Thoroughbred racehorse performance is unaffected by the sex of the rider, the findings of fresh research suggest.
Scientists detected no obvious effect from the rider’s sex on either racehorse physiology or performance in a study involving more than 500 Thoroughbreds.
Male and female jockeys have competed against each other in Thoroughbred racing in most major racing nations for decades.
Doctoral student Charlotte Schrurs (PGDip VetPhys, MSc) led a study seeking to identify training-related performance differences in Thoroughbreds linked to the sex of the jockey.
Schrurs and Physiology Professor David S Gardner DSc, both with the University of Nottingham Veterinary School in England, collaborated in the study with Guillaume Dubois PhD, scientific director of Arioneo Ltd, which developed a bespoke exercise tracking device for horses, and equine sports medicine specialist Dr Emmanuelle van Erck-Westergren PhD.
Their findings are currently published as a pre-print, but have been submitted to the journal Scientific Reports.
The researchers monitored 530 Thoroughbred racehorses, aged 2 to 7, from the yard of Ciaron Maher Racing in Victoria, Australia.

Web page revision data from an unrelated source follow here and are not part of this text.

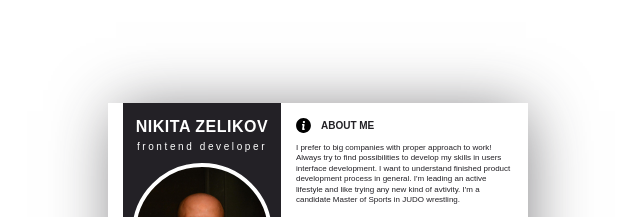
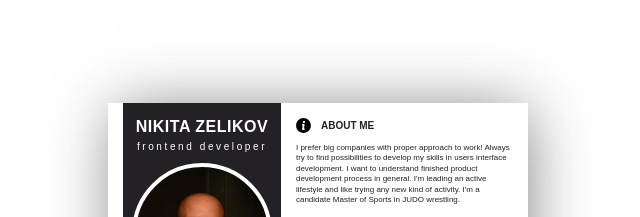
Before and after one commit to MikitaZelikov/my_cv, a website built with webpack: page index.html in a window 1280 px wide. Shown: the top 217 px of the page, 322-962 px from the left. Built offline with nearby package versions, Linux system fonts and the light colour scheme; files whose address does not match are found by name.

Commit message:
fix text spelling

```diff
--- a/index.html
+++ b/index.html
@@ -67,9 +67,9 @@
             <article class="about-me">
                 <p class="title">ABOUT ME</p>
                 <p class="about-me__description description">
-                    I prefer to big companies with proper approach to work! Always try to find possibilities to develop my skills in users interface development. I want to understand finished product development process in general.
+                    I prefer big companies with proper approach to work! Always try to find possibilities to develop my skills in users interface development. I want to understand finished product development process in general.
 
-                    I'm leading an active lifestyle and like trying any new kind of avtivity. I'm a candidate Master of Sports in JUDO wrestling.
+                    I'm leading an active lifestyle and like trying any new kind of activity. I'm a candidate Master of Sports in JUDO wrestling.
                 </p>
             </article>
             <article class="skills">
```
Also changed, not shown: 1 other file.
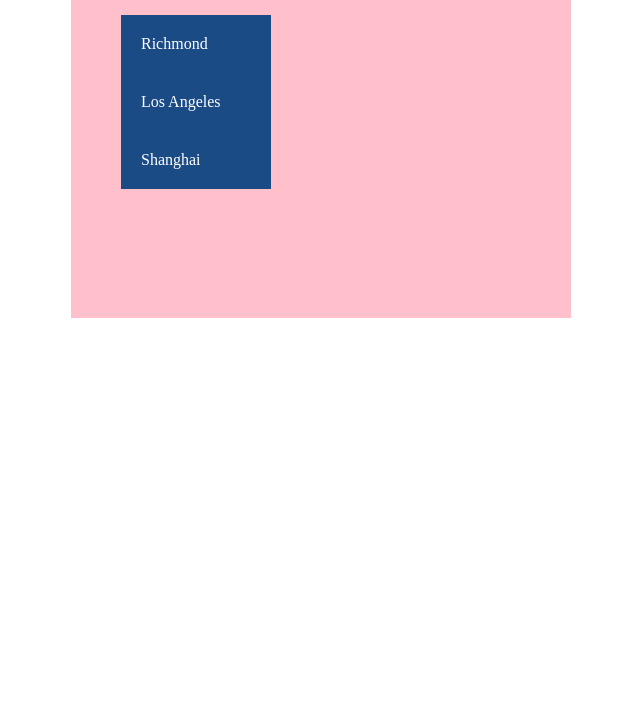
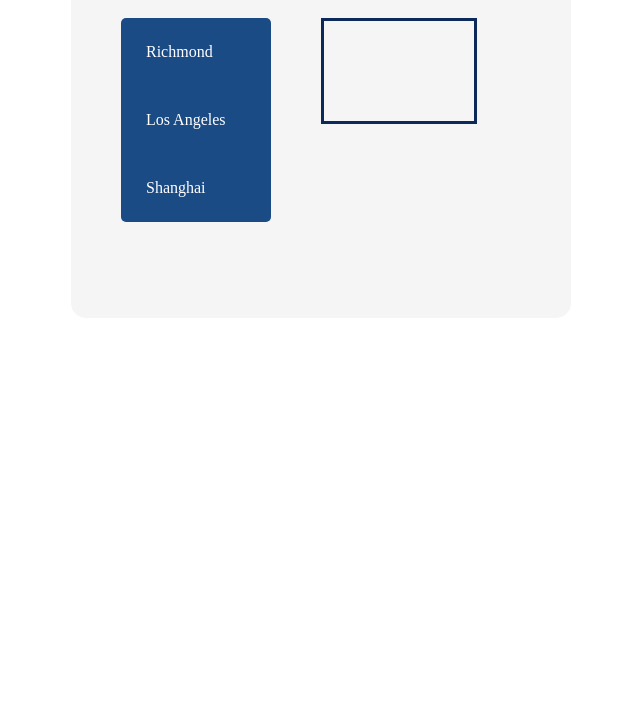
Before and after one commit to judyyu0011/AirQualityIndexApp, a plain HTML site: page index.html in a window 1280 px wide. Shown: the part 90-800 px from the top of the page, without its empty margins (319-959 px from the left). Drawn offline with nearby package versions, Linux system fonts and the light colour scheme.

Commit message:
Improved layout & look, basic javascript structure

```diff
--- a/app.js
+++ b/app.js
@@ -0,0 +1,19 @@
+var richmond = document.getElementById('Richmond');
+var la = document.getElementById('LA');
+var shanghai = document.getElementById('Shanghai')
+
+
+
+// richmond.onlick = function() {
+//     $.getJSON('https://api.waqi.info/feed/shanghai/?token=53f407f0dab7cf67ad57f71d6c32ad3588cbe32f', function(aqiData) {
+//         document.getElementById("aqi").innerHTML = aqiData.data.city;
+//     });
+//     alert("test");
+// }
+
+function richmondFn() {
+    $.getJSON('https://api.waqi.info/feed/shanghai/?token=53f407f0dab7cf67ad57f71d6c32ad3588cbe32f', function(aqiData) {
+        document.getElementById("aqi").innerHTML = aqiData.data.city;
+    });
+    alert("test");
+}
--- a/index.html
+++ b/index.html
@@ -6,6 +6,7 @@
     <title>Air Quality Tracker</title>
     <link rel="stylesheet" href="style.css">
     <script src="app.js" charset="utf-8"> </script>
+    <script src="http://code.jquery.com/jquery-1.11.0.min.js"></script>
 </head>
 <body>
     <div class="app-container">
@@ -13,9 +14,14 @@
         <h1 class="heading">Air Quality Index</h1>
 
         <div class="city-container">
-            <div class="city">Richmond</div>
-            <div class="city">Los Angeles</div>
-            <div class="city">Shanghai</div>
+            <!-- <div class="city" id="Richmond">Richmond</div> -->
+            <div class="city" onclick="richmondFn()">Richmond</div>
+            <div class="city" id="LA">Los Angeles</div>
+            <div class="city" id="Shanghai">Shanghai</div>
+        </div>
+
+        <div id="aqi">
+
         </div>
 
     </div>
--- a/style.css
+++ b/style.css
@@ -2,8 +2,9 @@
     margin: auto;
     width: 500px;
     height: 400px;;
-    background-color: pink;
+    background-color: whitesmoke;
     position: relative;
+    border-radius: 15px;
 }
 
 /* .heading {
@@ -20,16 +21,32 @@
 }
 
 .city-container {
-    position: relative;
+    position: absolute;
     left: 10%;
     width: 30%;
-    top: 30px;;
+    top: 100px;
+    border-radius: 5px;
     background-color: rgb(27, 75, 133);
 }
 
 .city {
     color: white;
-    padding-top: 20px;;
-    padding-bottom: 20px;
-    padding-left: 20px;
+    padding-top: 25px;;
+    padding-bottom: 25px;
+    padding-left: 25px;
+    cursor: pointer;
 }
+
+.city:hover {
+    background-color: rgb(60, 144, 218);
+    border-radius: 5px;
+}
+
+#aqi {
+    position: absolute;
+    left: 50%;
+    width: 150px;
+    height: 100px;
+    top: 100px;
+    border: 3px solid #0b2a59;
+}
```
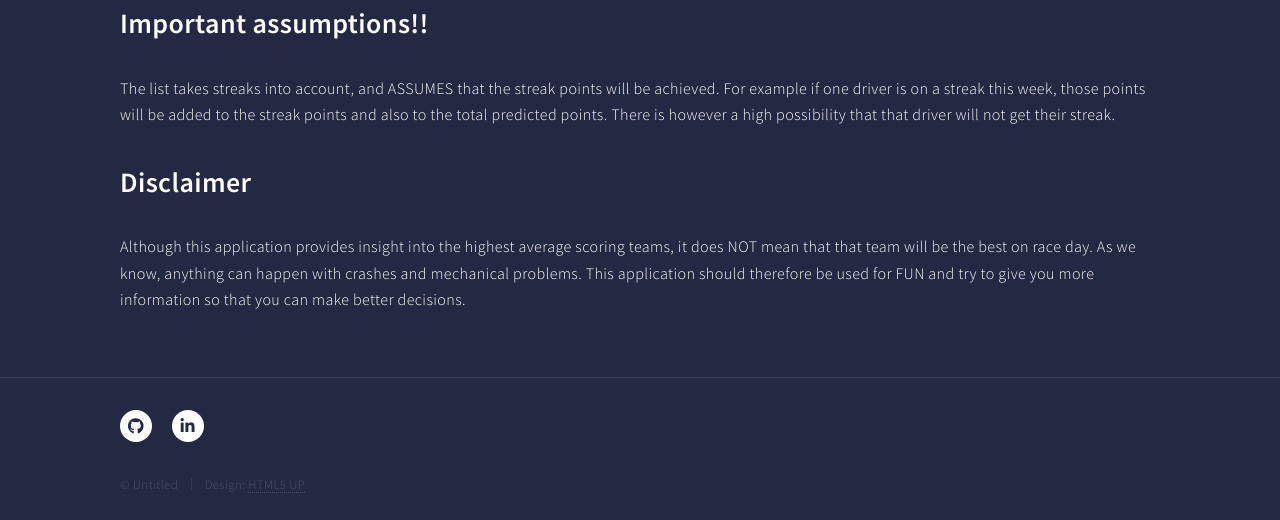
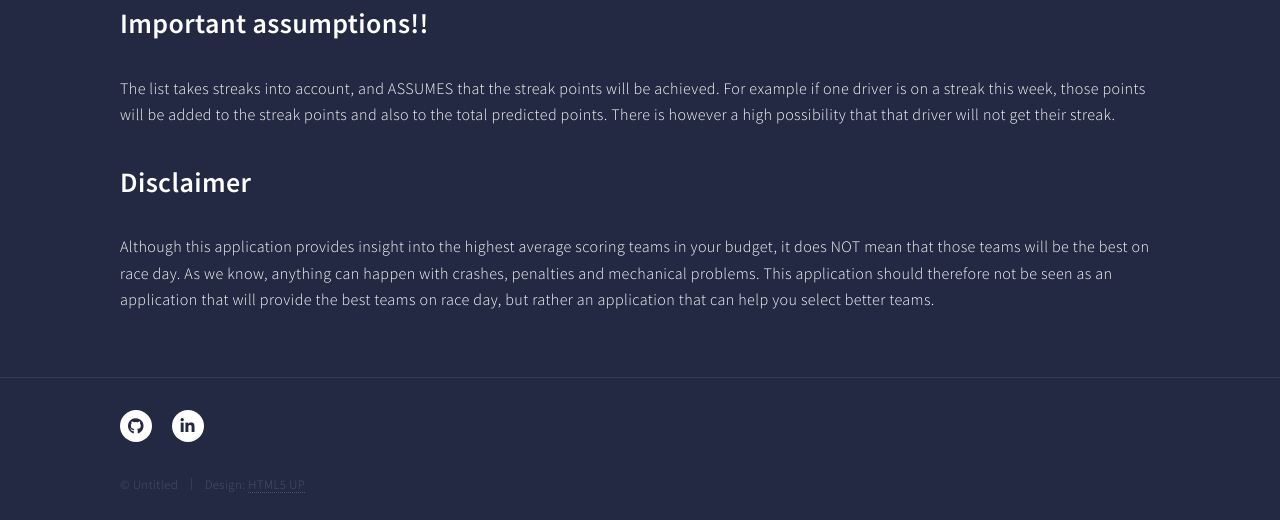
Before and after one commit to MitchellSparrow/F1-Fantasy-Team-Calculator, a Flask app: page /about/ in a window 1280 px wide. Shown: the part 573-1093 px from the top of the page. Run offline with Flask 2, Linux system fonts and the light colour scheme.

Commit message:
added to the about page

```diff
--- a/templates/about.html
+++ b/templates/about.html
@@ -52,7 +52,7 @@
                             <h2 id="content">Important assumptions!!</h2>
                             <p>The list takes streaks into account, and ASSUMES that the streak points will be achieved. For example if one driver is on a streak this week, those points will be added to the streak points and also to the total predicted points. There is however a high possibility that that driver will not get their streak.</p>
                             <h2 id="content">Disclaimer</h2>
-                            <p>Although this application provides insight into the highest average scoring teams, it does NOT mean that that team will be the best on race day. As we know, anything can happen with crashes and mechanical problems. This application should therefore be used for FUN and try to give you more information so that you can make better decisions.</p>
+                            <p>Although this application provides insight into the highest average scoring teams in your budget, it does NOT mean that those teams will be the best on race day. As we know, anything can happen with crashes, penalties and mechanical problems. This application should therefore not be seen as an application that will provide the best teams on race day, but rather an application that can help you select better teams.</p>
 
                         </div>
                     </section>
--- a/templates/index.html
+++ b/templates/index.html
@@ -7,7 +7,6 @@
     <meta name="viewport" content="width=device-width, initial-scale=1.0">
     <link rel= "stylesheet" type= "text/css" href= "{{ url_for('static',filename='styles/table.css') }}">
     <link rel="stylesheet" href="{{ url_for('static',filename='styles/main.css') }}"  />
-
     <!-- Global site tag (gtag.js) - Google Analytics -->
     <script async src="https://www.googletagmanager.com/gtag/js?id=UA-156393130-2"></script>
     <script>
```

The horses were ridden by 103 different work riders.
The riders, comprising 66 men and 37 women, completed 3568 work-outs between them across three track surfaces – sand, turf and fibre. Of the riders, 43 were current or past registered professional jockeys.
Arioneo Ltd’s dedicated fitness tracker, dubbed the Equimetre, was able to simultaneously record variables such as speed, stride length, stride frequency, the horse’s heart rate and the rate of recovery. This tracker was specifically designed to monitor horses during their daily exercise routine with advanced data analysis services.
The data enabled the researchers to objectively report the effect of the rider’s sex on racehorse cardiovascular (heart rate, heart rate recovery) and biomechanical parameters (stride length and frequency) at various exercise intensities, ranging from a slow canter to a hard gallop.
Schrurs and her fellow researchers found that the sex of the rider did not influence racehorse speed or stride length at any training intensity.
Heart rate and peak heart rate predictably increased with training intensity, with no discernible difference according to the sex of the rider.
However, heart-rate recovery after exercise did appear to be influenced by rider sex in what the researchers dubbed a curious finding. It was observed only when the usual training intensity on each surface – grass or sand – was reversed, suggesting an interaction between racehorse anticipation of exercise and the sex of the rider.
Male work-riders, more so than female, perhaps anticipated the expected training intensity (for example, a gallop on grass) and their proposed anticipation was transmitted faithfully to the horse, who responded with a higher or lower heart rate.
Further work is needed, however, to confirm this effect, they said.
However, when considered across all training sessions, no difference in expected recovery rates of racehorses was noted between male and female jockeys.
The authors noted that Thoroughbred racing is steeped in tradition dating back to the 18th century in Britain. However, it was not until the mid to late 20th century that the first women’s races were held. Today, more than 90% of participating jockeys in most racing nations are men.
This, they said, likely reflects an unconscious bias toward male jockeys being, on average, physically “stronger”, supposedly able to push horses harder, and thus performing better in races than women.
This decade has seen a marked increase in the participation of female jockeys at an elite level in racing.
Last year, Irish jockey Rachael Blackmore made history by winning several high-profile races.
It is clear, the researchers said, that the tide is turning. Owners and trainers are choosing female jockeys for their horses more often.
Success stories such as Blackmore’s are shaping global betting behaviours on the racetrack, challenging the public’s confidence in the ability of male or female jockeys to win big races.
In Britain and Ireland, previous research has pointed to an underestimation of the ability of female jockeys to win races, as recorded in betting behaviour.
In racing, a competitive advantage may lie in the ability of a jockey to control the horse, and/or by the weight carried by the horse – that is, the weight of the jockey plus his or her saddle.
Hence, jockeys are weighed in before, and weighed out after, races.
Certain races are handicapped by weight carried and according to predicted ability.
The study team found no meaningful differences arising from the sex of the rider in a training environment, but what about in races? Would a racehorse be more or less likely to win a race based on the sex of the jockey?
Analysing results from 52,464 races, female jockeys had a similar win percentage of total race starts as male jockeys in Britain (women at 10.7%, versus men at 11.3%). In Australia, male jockeys had a slightly higher win percentage (11.0% versus 9.9%), but this was negated when considering a top-three race finish.
Taken together, the researchers found minimal effect of the sex of the jockey on both training and race outcomes.
The study team described their research as the first to scientifically and objectively assess whether the sex of the jockey has an influence on any aspect of racehorse physiology and performance.
“The data,” they said, “convincingly suggest the answer is no and offers a new perspective on the possible balance of elite male and female jockeys on the start line of races.”
Efforts to favour a more inclusive environment would greatly contribute toward equal opportunities and the promotion of fair competition between the sexes in racing, they said.